— Try it —
Each line of the data must be given back verbatim, with pictures removed.

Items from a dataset

--- START ---

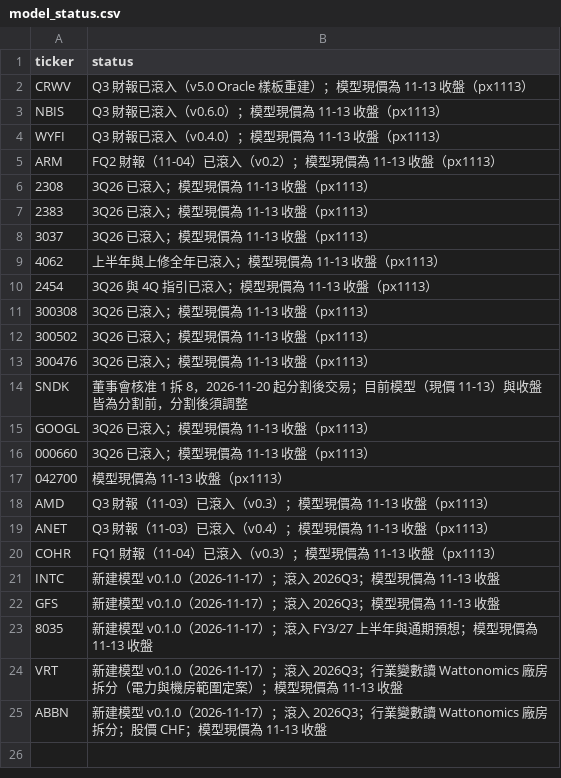
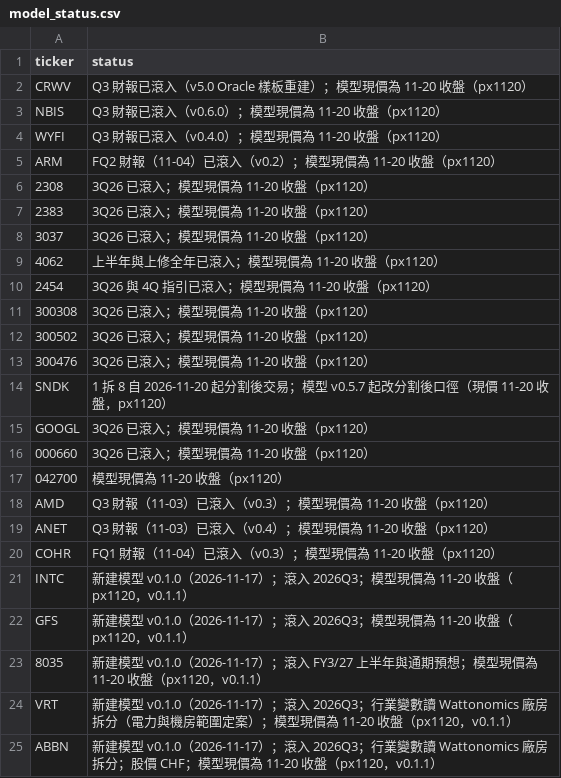
Before and after one commit to YinchenChang/company-models, a CSV file: markets/invest_map/data/model_status.csv, drawn as a sheet.

```diff
--- a/markets/invest_map/data/model_status.csv
+++ b/markets/invest_map/data/model_status.csv
@@ -1,25 +1,25 @@
 ticker,status
-CRWV,Q3 財報已滾入（v5.0 Oracle 樣板重建）；模型現價為 11-13 收盤（px1113）
-NBIS,Q3 財報已滾入（v0.6.0）；模型現價為 11-13 收盤（px1113）
-WYFI,Q3 財報已滾入（v0.4.0）；模型現價為 11-13 收盤（px1113）
-ARM,FQ2 財報（11-04）已滾入（v0.2）；模型現價為 11-13 收盤（px1113）
-2308,3Q26 已滾入；模型現價為 11-13 收盤（px1113）
-2383,3Q26 已滾入；模型現價為 11-13 收盤（px1113）
-3037,3Q26 已滾入；模型現價為 11-13 收盤（px1113）
-4062,上半年與上修全年已滾入；模型現價為 11-13 收盤（px1113）
-2454,3Q26 與 4Q 指引已滾入；模型現價為 11-13 收盤（px1113）
-300308,3Q26 已滾入；模型現價為 11-13 收盤（px1113）
-300502,3Q26 已滾入；模型現價為 11-13 收盤（px1113）
-300476,3Q26 已滾入；模型現價為 11-13 收盤（px1113）
-SNDK,董事會核准 1 拆 8，2026-11-20 起分割後交易；目前模型（現價 11-13）與收盤皆為分割前，分割後須調整
-GOOGL,3Q26 已滾入；模型現價為 11-13 收盤（px1113）
-000660,3Q26 已滾入；模型現價為 11-13 收盤（px1113）
-042700,模型現價為 11-13 收盤（px1113）
-AMD,Q3 財報（11-03）已滾入（v0.3）；模型現價為 11-13 收盤（px1113）
-ANET,Q3 財報（11-03）已滾入（v0.4）；模型現價為 11-13 收盤（px1113）
-COHR,FQ1 財報（11-04）已滾入（v0.3）；模型現價為 11-13 收盤（px1113）
-INTC,新建模型 v0.1.0（2026-11-17）；滾入 2026Q3；模型現價為 11-13 收盤
-GFS,新建模型 v0.1.0（2026-11-17）；滾入 2026Q3；模型現價為 11-13 收盤
-8035,新建模型 v0.1.0（2026-11-17）；滾入 FY3/27 上半年與通期預想；模型現價為 11-13 收盤
-VRT,新建模型 v0.1.0（2026-11-17）；滾入 2026Q3；行業變數讀 Wattonomics 廠房拆分（電力與機房範圍定案）；模型現價為 11-13 收盤
-ABBN,新建模型 v0.1.0（2026-11-17）；滾入 2026Q3；行業變數讀 Wattonomics 廠房拆分；股價 CHF；模型現價為 11-13 收盤
+CRWV,Q3 財報已滾入（v5.0 Oracle 樣板重建）；模型現價為 11-20 收盤（px1120）
+NBIS,Q3 財報已滾入（v0.6.0）；模型現價為 11-20 收盤（px1120）
+WYFI,Q3 財報已滾入（v0.4.0）；模型現價為 11-20 收盤（px1120）
+ARM,FQ2 財報（11-04）已滾入（v0.2）；模型現價為 11-20 收盤（px1120）
+2308,3Q26 已滾入；模型現價為 11-20 收盤（px1120）
+2383,3Q26 已滾入；模型現價為 11-20 收盤（px1120）
+3037,3Q26 已滾入；模型現價為 11-20 收盤（px1120）
+4062,上半年與上修全年已滾入；模型現價為 11-20 收盤（px1120）
+2454,3Q26 與 4Q 指引已滾入；模型現價為 11-20 收盤（px1120）
+300308,3Q26 已滾入；模型現價為 11-20 收盤（px1120）
+300502,3Q26 已滾入；模型現價為 11-20 收盤（px1120）
+300476,3Q26 已滾入；模型現價為 11-20 收盤（px1120）
+SNDK,1 拆 8 自 2026-11-20 起分割後交易；模型 v0.5.7 起改分割後口徑（現價 11-20 收盤，px1120）
+GOOGL,3Q26 已滾入；模型現價為 11-20 收盤（px1120）
+000660,3Q26 已滾入；模型現價為 11-20 收盤（px1120）
+042700,模型現價為 11-20 收盤（px1120）
+AMD,Q3 財報（11-03）已滾入（v0.3）；模型現價為 11-20 收盤（px1120）
+ANET,Q3 財報（11-03）已滾入（v0.4）；模型現價為 11-20 收盤（px1120）
+COHR,FQ1 財報（11-04）已滾入（v0.3）；模型現價為 11-20 收盤（px1120）
+INTC,新建模型 v0.1.0（2026-11-17）；滾入 2026Q3；模型現價為 11-20 收盤（px1120，v0.1.1）
+GFS,新建模型 v0.1.0（2026-11-17）；滾入 2026Q3；模型現價為 11-20 收盤（px1120，v0.1.1）
+8035,新建模型 v0.1.0（2026-11-17）；滾入 FY3/27 上半年與通期預想；模型現價為 11-20 收盤（px1120，v0.1.1）
+VRT,新建模型 v0.1.0（2026-11-17）；滾入 2026Q3；行業變數讀 Wattonomics 廠房拆分（電力與機房範圍定案）；模型現價為 11-20 收盤（px1120，v0.1.1）
+ABBN,新建模型 v0.1.0（2026-11-17）；滾入 2026Q3；行業變數讀 Wattonomics 廠房拆分；股價 CHF；模型現價為 11-20 收盤（px1120，v0.1.1）
```
Also changed, not shown: 8 other files.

--- END ---

— Answer to the problem —
Before and after one commit to YinchenChang/company-models, a CSV file: markets/invest_map/data/model_status.csv, drawn as a sheet.

```diff
--- a/markets/invest_map/data/model_status.csv
+++ b/markets/invest_map/data/model_status.csv
@@ -1,25 +1,25 @@
 ticker,status
-CRWV,Q3 財報已滾入（v5.0 Oracle 樣板重建）；模型現價為 11-13 收盤（px1113）
-NBIS,Q3 財報已滾入（v0.6.0）；模型現價為 11-13 收盤（px1113）
-WYFI,Q3 財報已滾入（v0.4.0）；模型現價為 11-13 收盤（px1113）
-ARM,FQ2 財報（11-04）已滾入（v0.2）；模型現價為 11-13 收盤（px1113）
-2308,3Q26 已滾入；模型現價為 11-13 收盤（px1113）
-2383,3Q26 已滾入；模型現價為 11-13 收盤（px1113）
-3037,3Q26 已滾入；模型現價為 11-13 收盤（px1113）
-4062,上半年與上修全年已滾入；模型現價為 11-13 收盤（px1113）
-2454,3Q26 與 4Q 指引已滾入；模型現價為 11-13 收盤（px1113）
-300308,3Q26 已滾入；模型現價為 11-13 收盤（px1113）
-300502,3Q26 已滾入；模型現價為 11-13 收盤（px1113）
-300476,3Q26 已滾入；模型現價為 11-13 收盤（px1113）
-SNDK,董事會核准 1 拆 8，2026-11-20 起分割後交易；目前模型（現價 11-13）與收盤皆為分割前，分割後須調整
-GOOGL,3Q26 已滾入；模型現價為 11-13 收盤（px1113）
-000660,3Q26 已滾入；模型現價為 11-13 收盤（px1113）
-042700,模型現價為 11-13 收盤（px1113）
-AMD,Q3 財報（11-03）已滾入（v0.3）；模型現價為 11-13 收盤（px1113）
-ANET,Q3 財報（11-03）已滾入（v0.4）；模型現價為 11-13 收盤（px1113）
-COHR,FQ1 財報（11-04）已滾入（v0.3）；模型現價為 11-13 收盤（px1113）
-INTC,新建模型 v0.1.0（2026-11-17）；滾入 2026Q3；模型現價為 11-13 收盤
-GFS,新建模型 v0.1.0（2026-11-17）；滾入 2026Q3；模型現價為 11-13 收盤
-8035,新建模型 v0.1.0（2026-11-17）；滾入 FY3/27 上半年與通期預想；模型現價為 11-13 收盤
-VRT,新建模型 v0.1.0（2026-11-17）；滾入 2026Q3；行業變數讀 Wattonomics 廠房拆分（電力與機房範圍定案）；模型現價為 11-13 收盤
-ABBN,新建模型 v0.1.0（2026-11-17）；滾入 2026Q3；行業變數讀 Wattonomics 廠房拆分；股價 CHF；模型現價為 11-13 收盤
+CRWV,Q3 財報已滾入（v5.0 Oracle 樣板重建）；模型現價為 11-20 收盤（px1120）
+NBIS,Q3 財報已滾入（v0.6.0）；模型現價為 11-20 收盤（px1120）
+WYFI,Q3 財報已滾入（v0.4.0）；模型現價為 11-20 收盤（px1120）
+ARM,FQ2 財報（11-04）已滾入（v0.2）；模型現價為 11-20 收盤（px1120）
+2308,3Q26 已滾入；模型現價為 11-20 收盤（px1120）
+2383,3Q26 已滾入；模型現價為 11-20 收盤（px1120）
+3037,3Q26 已滾入；模型現價為 11-20 收盤（px1120）
+4062,上半年與上修全年已滾入；模型現價為 11-20 收盤（px1120）
+2454,3Q26 與 4Q 指引已滾入；模型現價為 11-20 收盤（px1120）
+300308,3Q26 已滾入；模型現價為 11-20 收盤（px1120）
+300502,3Q26 已滾入；模型現價為 11-20 收盤（px1120）
+300476,3Q26 已滾入；模型現價為 11-20 收盤（px1120）
+SNDK,1 拆 8 自 2026-11-20 起分割後交易；模型 v0.5.7 起改分割後口徑（現價 11-20 收盤，px1120）
+GOOGL,3Q26 已滾入；模型現價為 11-20 收盤（px1120）
+000660,3Q26 已滾入；模型現價為 11-20 收盤（px1120）
+042700,模型現價為 11-20 收盤（px1120）
+AMD,Q3 財報（11-03）已滾入（v0.3）；模型現價為 11-20 收盤（px1120）
+ANET,Q3 財報（11-03）已滾入（v0.4）；模型現價為 11-20 收盤（px1120）
+COHR,FQ1 財報（11-04）已滾入（v0.3）；模型現價為 11-20 收盤（px1120）
+INTC,新建模型 v0.1.0（2026-11-17）；滾入 2026Q3；模型現價為 11-20 收盤（px1120，v0.1.1）
+GFS,新建模型 v0.1.0（2026-11-17）；滾入 2026Q3；模型現價為 11-20 收盤（px1120，v0.1.1）
+8035,新建模型 v0.1.0（2026-11-17）；滾入 FY3/27 上半年與通期預想；模型現價為 11-20 收盤（px1120，v0.1.1）
+VRT,新建模型 v0.1.0（2026-11-17）；滾入 2026Q3；行業變數讀 Wattonomics 廠房拆分（電力與機房範圍定案）；模型現價為 11-20 收盤（px1120，v0.1.1）
+ABBN,新建模型 v0.1.0（2026-11-17）；滾入 2026Q3；行業變數讀 Wattonomics 廠房拆分；股價 CHF；模型現價為 11-20 收盤（px1120，v0.1.1）
```
Also changed, not shown: 8 other files.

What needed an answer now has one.